For those with issues, it’s easiest to just start at square one with housebreaking and move forward as the dog succeeds. Avoiding accidents is the quickest way to success; the more accidents your dog has, the slower the process.
As mentioned above, crate training is your friend in this endeavor. A dog normally won’t soil their crate, so they will likely be accident-free inside. If you take them directly outside and let them go, their chances for failure are greatly minimized. Always reward a dog in house training with a treat and lots of praise when they go in the correct area.
If your older dog does have an accident in the house, NEVER scold or punish the dog in any way. If you see it happening, a quick “no” to get their attention and hopefully interrupt their business, and then get them outside as quickly as possible. If you don’t see the accident happen, it is way too late to do anything other than clean it up and strive to not allow the dog that opportunity again. Trying to shame the dog will never, ever work, regardless what others might tell you.
While all dogs like digging, it’s not pleasant to see your beautiful yard get torn up. Older dogs that have been allowed to dig in the past can be challenging to retrain.
The best strategy is to limit the opportunities for them to dog (notice a pattern here?). Supervision at all times should be mandatory.
A bored or under-exercised dog is more likely to dig as well, so taking your dog on adequate walks and providing them with toys and play to engage their mind will also go a long ways towards solving this issue.
If a dog has started digging a hole in your yard, you can cover it with a plant pot or lawn furniture so it doesn’t continue to tempt them. See our guide to cultivating a dog-resistant lawn for more advice on this topic.
You already know that your dog shouldn’t be left unsupervised to chew on household items that don’t belong to them.

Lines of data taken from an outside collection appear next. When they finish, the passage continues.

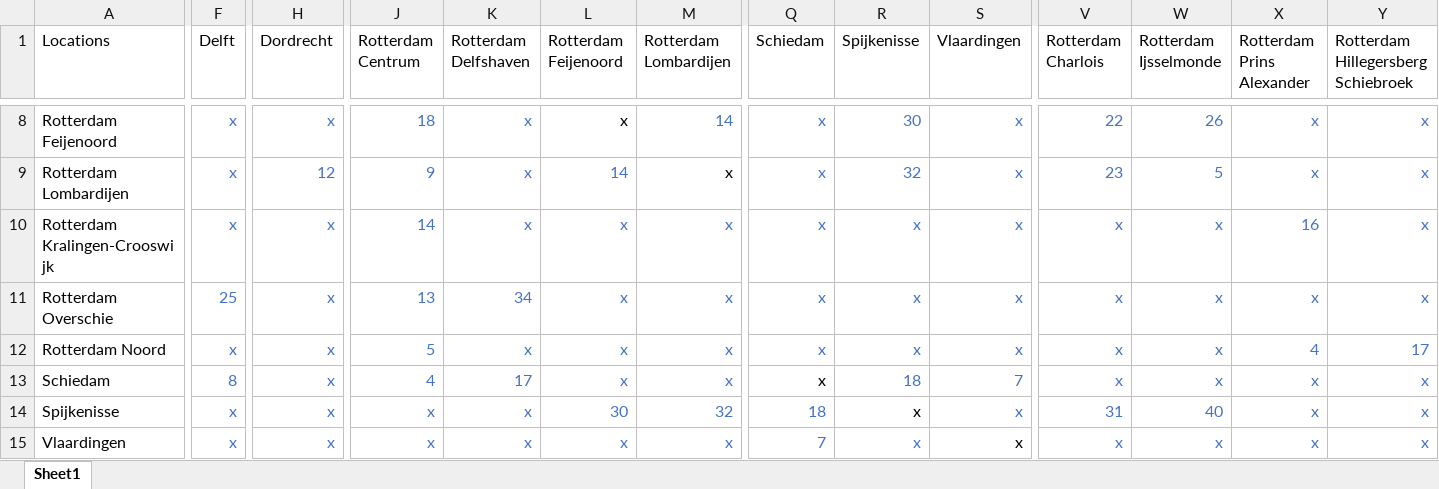
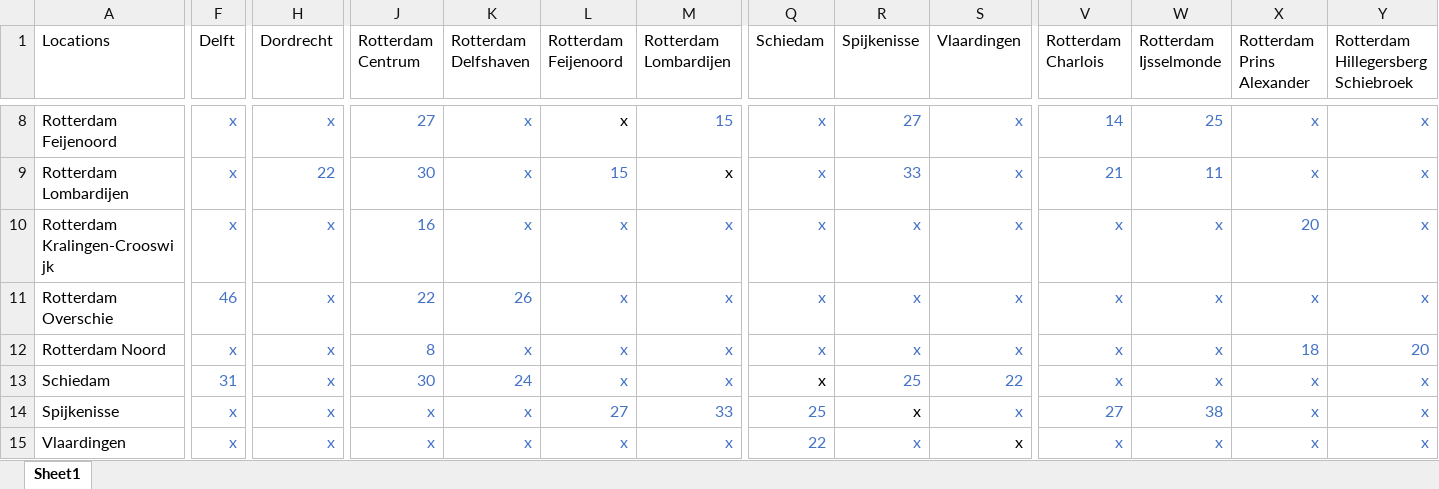
Before and after one commit to tewhol/Design_in_Network_group_8, an Excel workbook: Data_files/Part_2/Rotterdam_ov_times.xlsx, sheet Sheet1, drawn as a sheet; only a part is shown, gaps mark what is left out; values as stored, in another font and other column widths than the file's, no borders; the diff covers the shown part only; the diff names each change by its address in the sheet, - before the commit and + after, or states it on an @@ line.

```diff
--- a/Data_files/Part_2/Rotterdam_ov_times.xlsx (sheet Sheet1)
+++ b/Data_files/Part_2/Rotterdam_ov_times.xlsx (sheet Sheet1)
-J8 (Rotterdam Centrum): 18
+J8 (Rotterdam Centrum): 27
-M8 (Rotterdam Lombardijen): 14
+M8 (Rotterdam Lombardijen): 15
-R8 (Spijkenisse): 30
+R8 (Spijkenisse): 27
-V8 (Rotterdam Charlois): 22
+V8 (Rotterdam Charlois): 14
-W8 (Rotterdam Ijsselmonde): 26
+W8 (Rotterdam Ijsselmonde): 25
-H9 (Dordrecht): 12
+H9 (Dordrecht): 22
-J9 (Rotterdam Centrum): 9
+J9 (Rotterdam Centrum): 30
-L9 (Rotterdam Feijenoord): 14
+L9 (Rotterdam Feijenoord): 15
-R9 (Spijkenisse): 32
+R9 (Spijkenisse): 33
-V9 (Rotterdam Charlois): 23
+V9 (Rotterdam Charlois): 21
-W9 (Rotterdam Ijsselmonde): 5
+W9 (Rotterdam Ijsselmonde): 11
-J10 (Rotterdam Centrum): 14
+J10 (Rotterdam Centrum): 16
-X10 (Rotterdam Prins Alexander): 16
+X10 (Rotterdam Prins Alexander): 20
-F11 (Delft): 25
+F11 (Delft): 46
-J11 (Rotterdam Centrum): 13
+J11 (Rotterdam Centrum): 22
-K11 (Rotterdam Delfshaven): 34
+K11 (Rotterdam Delfshaven): 26
-J12 (Rotterdam Centrum): 5
+J12 (Rotterdam Centrum): 8
-X12 (Rotterdam Prins Alexander): 4
+X12 (Rotterdam Prins Alexander): 18
-Y12: 17
+Y12: 20
-F13 (Delft): 8
+F13 (Delft): 31
-J13 (Rotterdam Centrum): 4
+J13 (Rotterdam Centrum): 30
-K13 (Rotterdam Delfshaven): 17
+K13 (Rotterdam Delfshaven): 24
-R13 (Spijkenisse): 18
+R13 (Spijkenisse): 25
-S13 (Vlaardingen): 7
+S13 (Vlaardingen): 22
-L14 (Rotterdam Feijenoord): 30
+L14 (Rotterdam Feijenoord): 27
-M14 (Rotterdam Lombardijen): 32
+M14 (Rotterdam Lombardijen): 33
-Q14 (Schiedam): 18
+Q14 (Schiedam): 25
-V14 (Rotterdam Charlois): 31
+V14 (Rotterdam Charlois): 27
-W14 (Rotterdam Ijsselmonde): 40
+W14 (Rotterdam Ijsselmonde): 38
-Q15 (Schiedam): 7
+Q15 (Schiedam): 22
```
Also changed, not shown: 58 edited cells elsewhere in this sheet, 2 other files.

But if you do see your dog start to chew on an item such a shoe, immediately offer the dog a chew toy or bone as an alternative, taking away the shoe and replacing it with the toy. If you are consistent with this strategy, your dog will soon learn what is and isn’t appropriate to chew.
While most people are charmed by the cute, little, furry puppy jumping up on them, it’s not the same with older dogs. No one wants the dirty paws of a full grown dog all over them, even if it’s not the dog’s fault they were never trained properly.
To stop this, instead of making eye contact and petting your dog whenever he jumps at you, you should immediately start acting cold towards him. Anytime your dog comes jumping at you, turn your back and ignore them (although it seems rude or harsh, this response pays). Now, wait until they are down on their four legs, and then offer a reward.
Do this often until your pup learns that rewards only come when they are sitting. Be calm, and don’t shout or knee them away! By doing so, your dog will eventually learn to stop jumping up on you. Have friends who visit your home perform the same procedure so your dog learns that the rule applies to everyone.
Training an older dog can be challenging, but mainly because they already have some pre-established behaviors. However, with the right method, practice, consistency, and patience, you can learn how to train an older dog so it behaves in a manner that makes life more enjoyable for both of you.